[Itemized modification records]
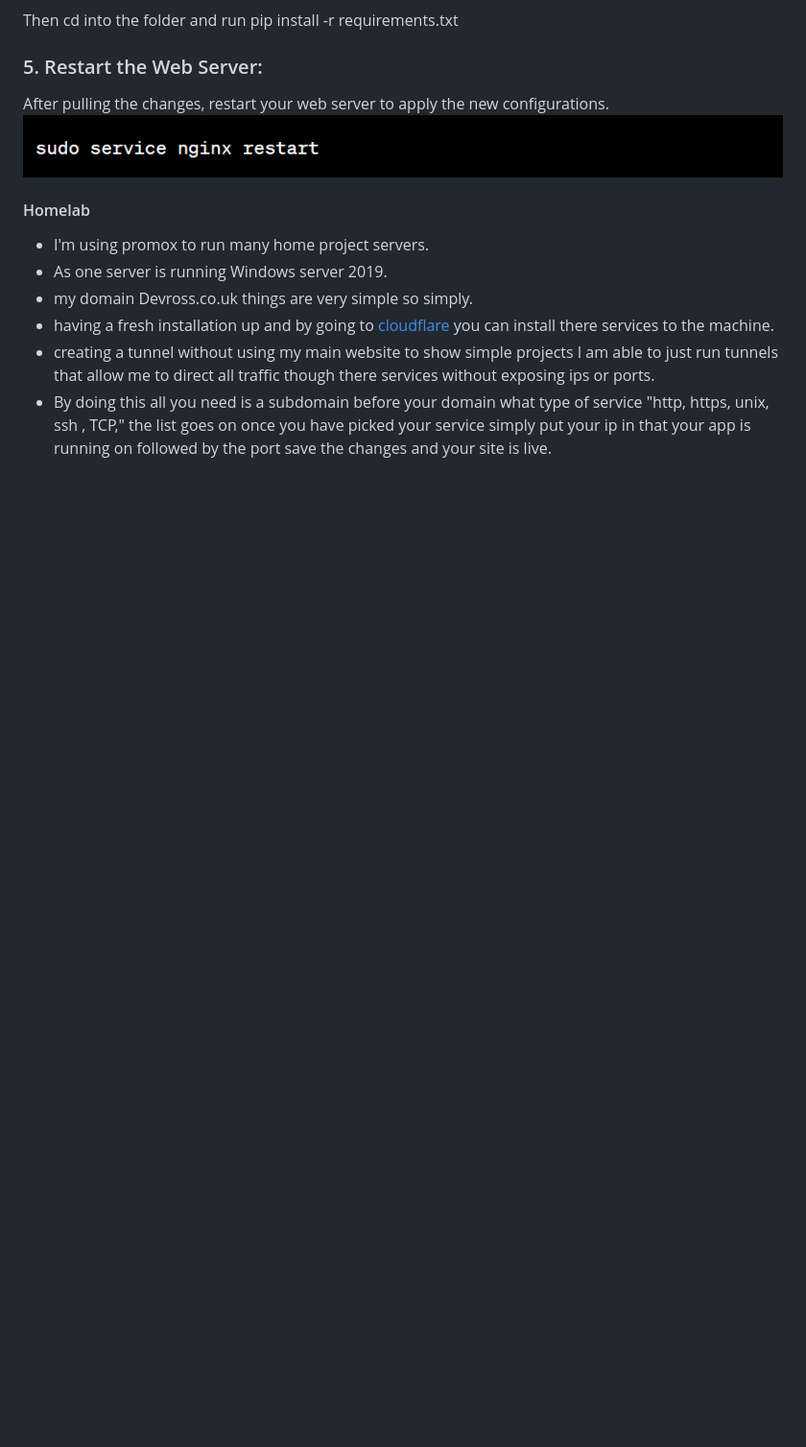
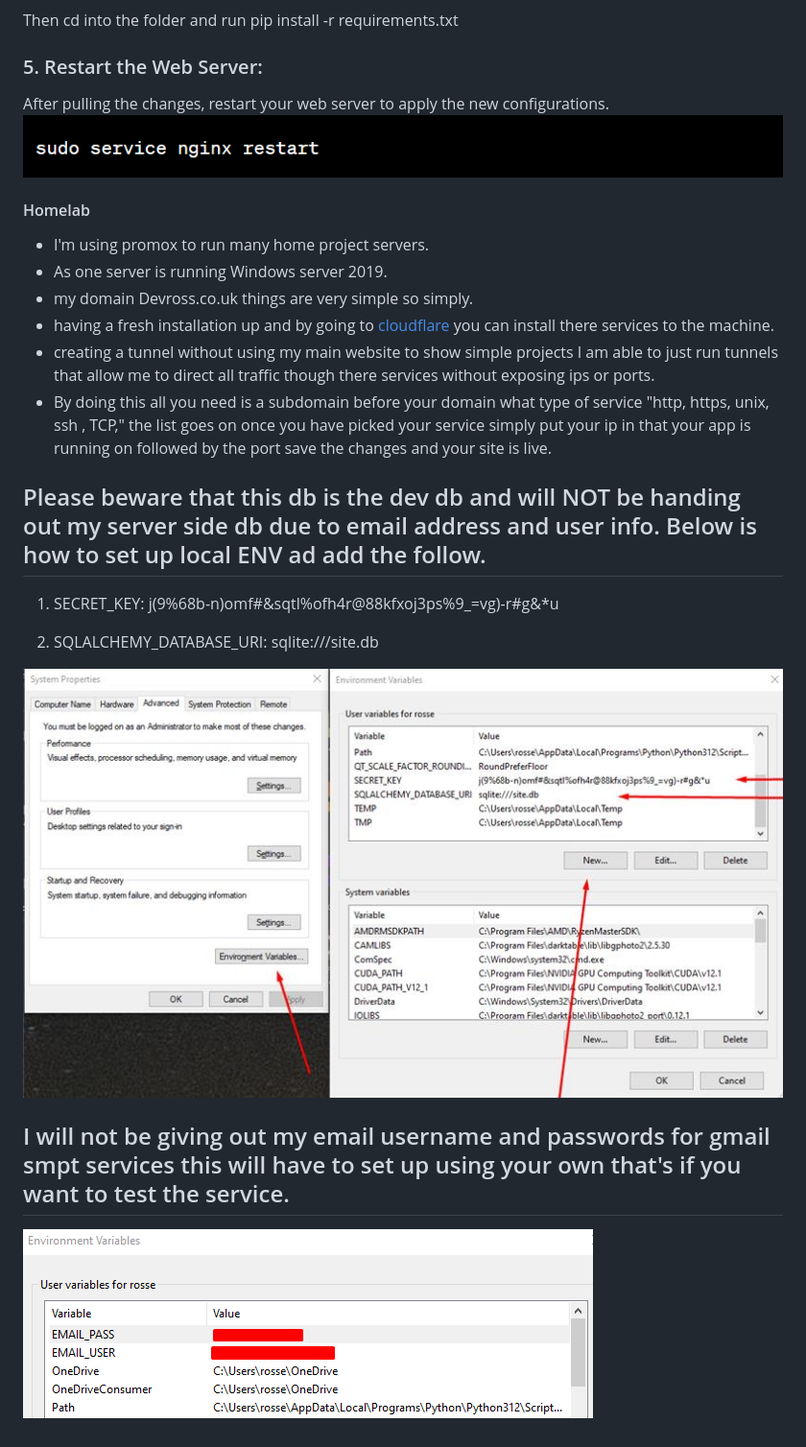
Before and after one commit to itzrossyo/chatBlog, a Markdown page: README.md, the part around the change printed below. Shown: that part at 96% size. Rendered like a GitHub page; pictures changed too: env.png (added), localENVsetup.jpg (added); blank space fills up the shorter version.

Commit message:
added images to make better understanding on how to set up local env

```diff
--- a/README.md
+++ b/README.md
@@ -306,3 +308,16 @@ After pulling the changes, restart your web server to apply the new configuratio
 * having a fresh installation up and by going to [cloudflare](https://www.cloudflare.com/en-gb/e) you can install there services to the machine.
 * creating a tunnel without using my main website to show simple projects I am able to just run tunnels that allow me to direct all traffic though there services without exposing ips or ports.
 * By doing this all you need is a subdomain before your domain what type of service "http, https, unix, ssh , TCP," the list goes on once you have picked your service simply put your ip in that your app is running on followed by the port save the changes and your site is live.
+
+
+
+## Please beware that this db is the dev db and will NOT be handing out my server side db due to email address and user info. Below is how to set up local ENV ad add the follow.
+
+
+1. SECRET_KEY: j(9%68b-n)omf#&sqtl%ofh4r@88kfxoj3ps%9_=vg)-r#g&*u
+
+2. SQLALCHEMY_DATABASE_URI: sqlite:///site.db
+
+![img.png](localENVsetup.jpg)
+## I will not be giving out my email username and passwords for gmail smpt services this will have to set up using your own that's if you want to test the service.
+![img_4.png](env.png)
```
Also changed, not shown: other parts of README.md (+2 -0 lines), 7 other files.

| EXERCISE REQUIREMENTS |
Throughout the data above, report every line that contains the string "have".

| RESPONSE TO THIS EXERCISE |
 * By doing this all you need is a subdomain before your domain what type of service "http, https, unix, ssh , TCP," the list goes on once you have picked your service simply put your ip in that your app is running on followed by the port save the changes and your site is live.
+## I will not be giving out my email username and passwords for gmail smpt services this will have to set up using your own that's if you want to test the service.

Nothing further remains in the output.